Write out every line below that contains "geometry".

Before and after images
Segment Open

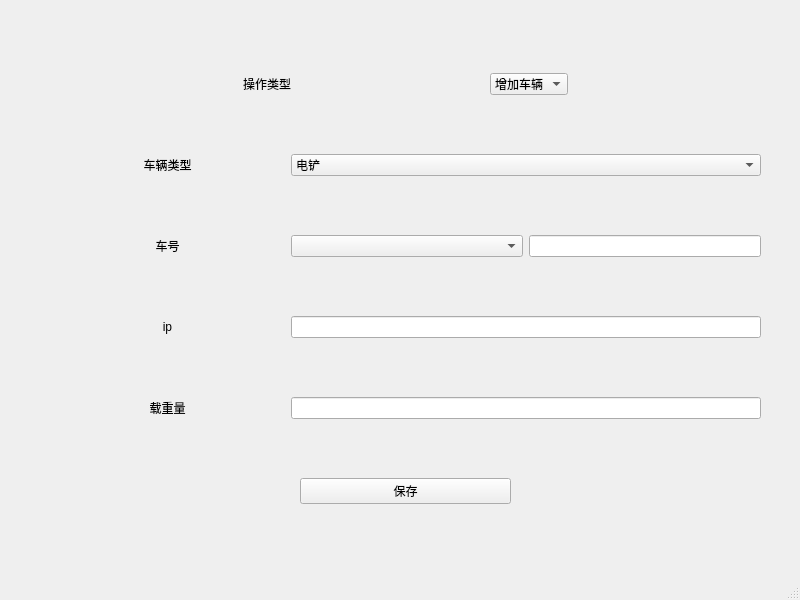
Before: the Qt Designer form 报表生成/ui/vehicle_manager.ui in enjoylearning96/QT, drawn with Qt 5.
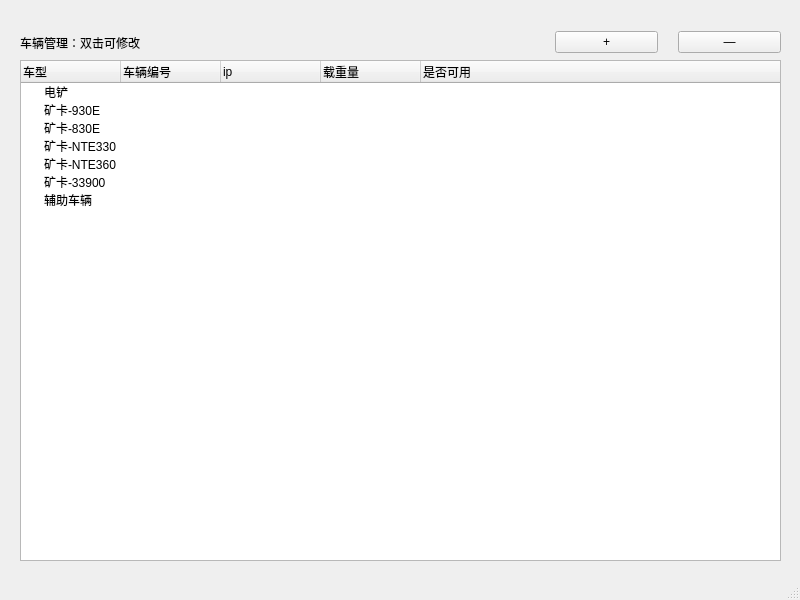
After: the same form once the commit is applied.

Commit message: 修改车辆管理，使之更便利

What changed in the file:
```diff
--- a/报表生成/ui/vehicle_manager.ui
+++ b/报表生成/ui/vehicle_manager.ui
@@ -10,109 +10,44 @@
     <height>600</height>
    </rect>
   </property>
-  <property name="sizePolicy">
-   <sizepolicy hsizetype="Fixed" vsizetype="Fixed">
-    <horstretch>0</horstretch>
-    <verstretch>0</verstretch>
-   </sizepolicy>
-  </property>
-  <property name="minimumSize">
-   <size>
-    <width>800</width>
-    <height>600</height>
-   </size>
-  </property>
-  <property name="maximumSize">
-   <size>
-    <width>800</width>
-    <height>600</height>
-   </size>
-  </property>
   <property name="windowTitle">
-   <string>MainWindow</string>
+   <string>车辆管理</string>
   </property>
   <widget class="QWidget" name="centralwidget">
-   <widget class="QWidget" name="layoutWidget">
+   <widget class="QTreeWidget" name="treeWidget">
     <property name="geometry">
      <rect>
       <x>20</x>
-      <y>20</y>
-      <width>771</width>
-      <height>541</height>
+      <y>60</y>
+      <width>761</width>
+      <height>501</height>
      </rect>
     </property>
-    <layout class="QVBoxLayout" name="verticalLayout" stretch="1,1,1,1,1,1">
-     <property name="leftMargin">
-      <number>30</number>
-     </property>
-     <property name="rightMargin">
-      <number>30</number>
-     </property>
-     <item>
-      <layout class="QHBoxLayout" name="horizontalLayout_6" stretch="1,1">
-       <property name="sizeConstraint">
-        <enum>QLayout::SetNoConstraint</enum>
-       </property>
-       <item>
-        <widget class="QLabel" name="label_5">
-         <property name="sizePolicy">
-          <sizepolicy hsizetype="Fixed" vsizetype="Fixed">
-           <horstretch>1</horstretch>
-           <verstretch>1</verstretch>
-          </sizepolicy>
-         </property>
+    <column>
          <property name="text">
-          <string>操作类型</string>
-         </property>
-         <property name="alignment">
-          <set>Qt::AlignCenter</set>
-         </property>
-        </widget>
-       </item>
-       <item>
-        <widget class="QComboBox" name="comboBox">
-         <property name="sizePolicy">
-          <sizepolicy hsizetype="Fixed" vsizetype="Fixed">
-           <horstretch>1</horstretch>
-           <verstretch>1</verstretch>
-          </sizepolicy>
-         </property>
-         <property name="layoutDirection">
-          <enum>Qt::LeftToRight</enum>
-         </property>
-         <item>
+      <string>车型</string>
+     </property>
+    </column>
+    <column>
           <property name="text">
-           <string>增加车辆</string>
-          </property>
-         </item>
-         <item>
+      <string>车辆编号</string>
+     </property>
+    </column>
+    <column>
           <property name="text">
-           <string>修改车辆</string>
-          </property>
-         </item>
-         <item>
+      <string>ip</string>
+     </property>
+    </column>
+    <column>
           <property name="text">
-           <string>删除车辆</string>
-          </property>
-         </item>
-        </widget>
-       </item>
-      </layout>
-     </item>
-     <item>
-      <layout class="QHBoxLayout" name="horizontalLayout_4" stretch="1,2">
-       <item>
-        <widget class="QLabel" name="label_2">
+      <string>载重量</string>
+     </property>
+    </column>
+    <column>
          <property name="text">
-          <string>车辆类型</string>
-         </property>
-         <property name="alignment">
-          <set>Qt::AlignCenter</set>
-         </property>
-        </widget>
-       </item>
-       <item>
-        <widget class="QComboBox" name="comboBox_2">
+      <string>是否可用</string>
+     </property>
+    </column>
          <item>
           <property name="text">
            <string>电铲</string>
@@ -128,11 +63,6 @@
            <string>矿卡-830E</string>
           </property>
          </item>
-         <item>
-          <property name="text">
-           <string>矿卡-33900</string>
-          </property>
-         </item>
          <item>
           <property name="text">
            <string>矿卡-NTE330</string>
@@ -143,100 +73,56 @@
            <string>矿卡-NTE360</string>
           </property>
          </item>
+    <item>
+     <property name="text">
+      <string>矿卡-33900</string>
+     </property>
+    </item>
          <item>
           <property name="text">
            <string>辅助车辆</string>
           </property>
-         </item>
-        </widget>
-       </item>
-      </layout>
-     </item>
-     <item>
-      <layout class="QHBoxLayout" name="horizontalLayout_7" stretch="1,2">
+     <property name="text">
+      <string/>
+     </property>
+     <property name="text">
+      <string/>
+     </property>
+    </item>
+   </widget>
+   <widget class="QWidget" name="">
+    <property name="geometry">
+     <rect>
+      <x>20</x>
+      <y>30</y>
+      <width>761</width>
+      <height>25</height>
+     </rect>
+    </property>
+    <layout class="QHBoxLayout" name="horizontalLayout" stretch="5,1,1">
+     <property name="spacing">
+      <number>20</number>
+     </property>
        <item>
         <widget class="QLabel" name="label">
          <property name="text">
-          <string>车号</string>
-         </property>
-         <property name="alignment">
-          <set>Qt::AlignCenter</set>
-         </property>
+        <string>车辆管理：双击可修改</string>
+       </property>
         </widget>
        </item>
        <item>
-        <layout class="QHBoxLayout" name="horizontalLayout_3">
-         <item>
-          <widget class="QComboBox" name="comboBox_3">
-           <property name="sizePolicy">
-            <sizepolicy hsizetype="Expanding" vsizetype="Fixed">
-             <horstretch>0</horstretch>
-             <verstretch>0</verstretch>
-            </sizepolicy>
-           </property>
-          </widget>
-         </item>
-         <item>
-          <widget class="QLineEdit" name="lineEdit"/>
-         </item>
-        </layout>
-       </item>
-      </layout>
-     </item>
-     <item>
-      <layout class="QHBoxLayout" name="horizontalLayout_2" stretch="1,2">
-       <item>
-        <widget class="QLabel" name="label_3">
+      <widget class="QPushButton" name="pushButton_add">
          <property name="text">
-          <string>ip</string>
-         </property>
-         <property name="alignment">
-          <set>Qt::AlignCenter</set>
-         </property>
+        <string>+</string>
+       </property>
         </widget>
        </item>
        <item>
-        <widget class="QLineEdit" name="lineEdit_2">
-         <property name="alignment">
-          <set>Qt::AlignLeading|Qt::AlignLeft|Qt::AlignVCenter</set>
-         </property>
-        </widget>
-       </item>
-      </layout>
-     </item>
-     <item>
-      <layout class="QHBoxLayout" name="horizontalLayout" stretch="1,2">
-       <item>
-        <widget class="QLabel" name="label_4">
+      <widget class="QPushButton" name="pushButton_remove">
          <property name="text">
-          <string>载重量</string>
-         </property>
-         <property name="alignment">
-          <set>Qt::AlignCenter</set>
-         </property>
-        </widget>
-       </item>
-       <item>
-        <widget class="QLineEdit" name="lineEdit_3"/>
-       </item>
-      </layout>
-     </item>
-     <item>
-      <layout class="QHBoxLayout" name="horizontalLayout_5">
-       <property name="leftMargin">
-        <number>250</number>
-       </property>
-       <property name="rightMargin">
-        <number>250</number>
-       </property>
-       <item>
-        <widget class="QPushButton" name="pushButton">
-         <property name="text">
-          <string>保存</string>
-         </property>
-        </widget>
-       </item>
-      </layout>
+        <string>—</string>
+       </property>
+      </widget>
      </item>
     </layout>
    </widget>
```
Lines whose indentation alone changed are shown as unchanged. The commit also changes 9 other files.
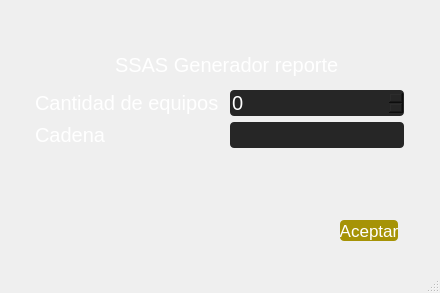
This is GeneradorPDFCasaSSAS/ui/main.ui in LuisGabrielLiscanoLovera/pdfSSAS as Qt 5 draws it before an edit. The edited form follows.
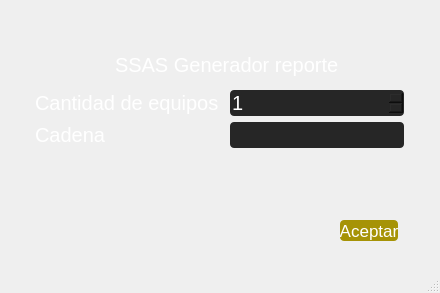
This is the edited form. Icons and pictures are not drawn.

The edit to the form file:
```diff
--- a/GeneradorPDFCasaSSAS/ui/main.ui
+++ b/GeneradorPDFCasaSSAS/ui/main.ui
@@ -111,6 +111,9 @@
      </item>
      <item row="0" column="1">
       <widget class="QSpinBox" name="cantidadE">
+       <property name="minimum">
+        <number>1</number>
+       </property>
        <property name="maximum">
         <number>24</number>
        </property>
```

Segment Closed

Reply to the exercise:
     <property name="geometry">
+    <property name="geometry">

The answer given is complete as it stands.